“These events are no longer protests, this is the Colorful Revolution!” the painter-protester declares while various citizens stop to hug him.
“People are expressing their anger by throwing colors because our babies die because of lack of ambulance care while the baroque lions which only depict primitivism cost us millions,” he declares, removing the mask, showing his nervous but smiling face as people close in on him to greet and encourage him. For him, the all-encompassing nature of the protests, which include people with various ideological, ethnic, class, etc. backgrounds, is the most important.
“Various public personalities are joining the Colorful Revolution with the purpose of stopping this authoritarian regime,” the young man adds before he stops to talk to elderly ladies who offer him ideas for future actions.
Under house arrest
Zdravko Saveski, one of the initiators of the protests rolling down the streets of Skopje, can only follow the protests held in the past fortnight through social media.
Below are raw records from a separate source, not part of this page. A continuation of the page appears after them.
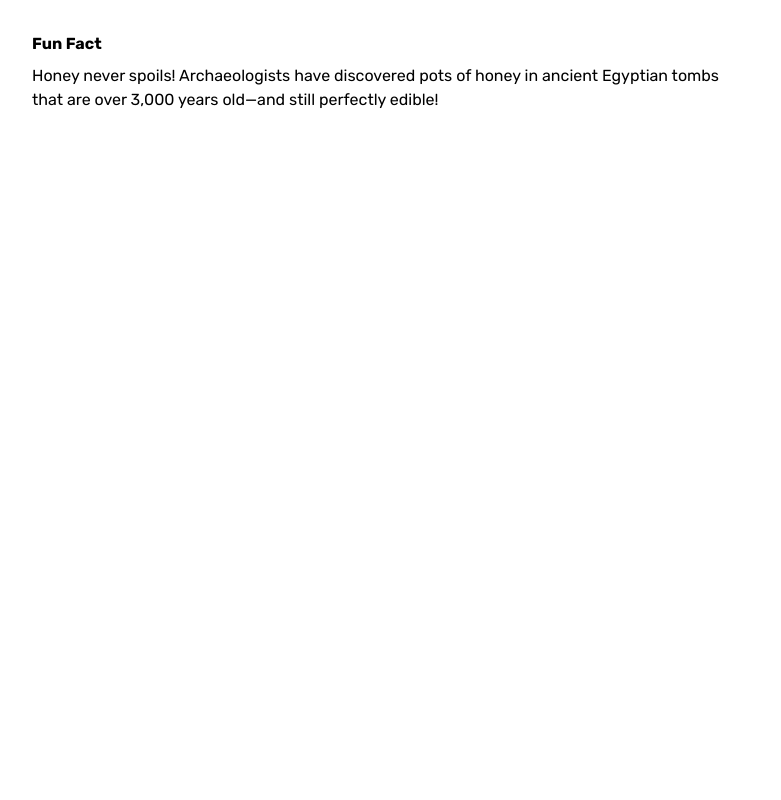
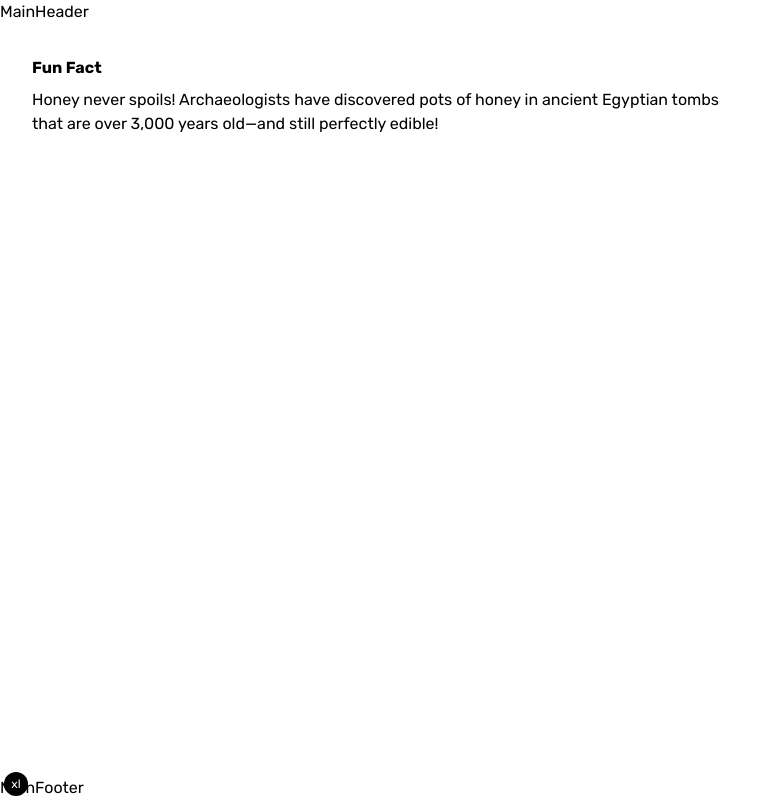
Before and after one commit to dlbarduzzi/next-github-oauth, a Next.js app: page / in a window 1280 px wide. Shown: the whole page, without its empty margins (0-781 px from the left). Built offline with nearby package versions, Linux system fonts and the light colour scheme; no server answers.

Commit message:
Add initial main header and footer components

```diff
--- /dev/null
+++ b/src/app/(home)/layout.tsx
@@ -0,0 +1,14 @@
+import type { ReactNode } from "react"
+
+import { MainHeader } from "@/components/main-header"
+import { MainFooter } from "@/components/main-footer"
+
+export default function Layout({ children }: { children: ReactNode }) {
+  return (
+    <div className="flex min-h-screen flex-col">
+      <MainHeader />
+      <main className="grid flex-1">{children}</main>
+      <MainFooter />
+    </div>
+  )
+}
--- a/src/app/layout.tsx
+++ b/src/app/layout.tsx
@@ -5,6 +5,8 @@ import "@/styles/globals.css"
 import { cn } from "@/lib/utils"
 import { fontSans } from "@/lib/fonts"
 import { siteConfig } from "@/lib/site"
+
+import { ScreenSize } from "@/components/screen-size"
 
 export const metadata: Metadata = {
   title: {
@@ -43,6 +45,7 @@ export default function RootLayout({
         )}
       >
         {children}
+        <ScreenSize />
       </body>
     </html>
   )
--- /dev/null
+++ b/src/components/main-footer.tsx
@@ -0,0 +1,3 @@
+export function MainFooter() {
+  return <footer>MainFooter</footer>
+}
--- /dev/null
+++ b/src/components/main-header.tsx
@@ -0,0 +1,3 @@
+export function MainHeader() {
+  return <header>MainHeader</header>
+}
--- /dev/null
+++ b/src/components/screen-size.tsx
@@ -0,0 +1,21 @@
+import { cn } from "@/lib/utils"
+import { env } from "@/env/server"
+
+export function ScreenSize() {
+  if (env.NODE_ENV === "production") return null
+  return (
+    <div
+      className={cn(
+        "fixed bottom-1 left-1 z-50 flex h-6 w-6 items-center",
+        "justify-center rounded-full bg-black p-3 text-xs text-white"
+      )}
+    >
+      <div className="block sm:hidden">xs</div>
+      <div className="hidden sm:block md:hidden lg:hidden xl:hidden 2xl:hidden">sm</div>
+      <div className="hidden md:block lg:hidden xl:hidden 2xl:hidden">md</div>
+      <div className="hidden lg:block xl:hidden 2xl:hidden">lg</div>
+      <div className="hidden xl:block 2xl:hidden">xl</div>
+      <div className="hidden 2xl:block">2xl</div>
+    </div>
+  )
+}
```
Also changed, not shown: src/app/(home)/page.tsx (renamed from src/app/page.tsx).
For the past 15 days, he has been put under house arrest. Along with other activists, Saveski is being accused for “participating in a crowd that damaged public property according to Macedonian laws,” with regard to an attack against the office of the Macedonian President.
Born in 1976, Saveski is a doctor of science and currently leads the newly established party Levica (the Left). He also co-authored a book about cooperation between Albanians and Macedonians in his country in the last century.
“Everyone is oppressed in Macedonia,” he says from his home. “The government is not only made up of Macedonian nationalists, but also by the Democratic Union for Integration (BDI) which is an Albanian party. In other words, Albanians are not the only oppressed people in Macedonia,” explains Saveski during a Skype conversation. “That is why we need the protests of the Colorful Revolution to be diverse.”
He likes the name of the movement because, “it is adorning Skopje, fixing it from Skopje 2014 project, and that it is colorful because the people are joining in have diverse backgrounds.”
“People are certain that this regime is authoritarian, even more so than it used to be. We see it as our last chance to return Macedonia to democracy,” says Saveski. “It is our great and last chance.”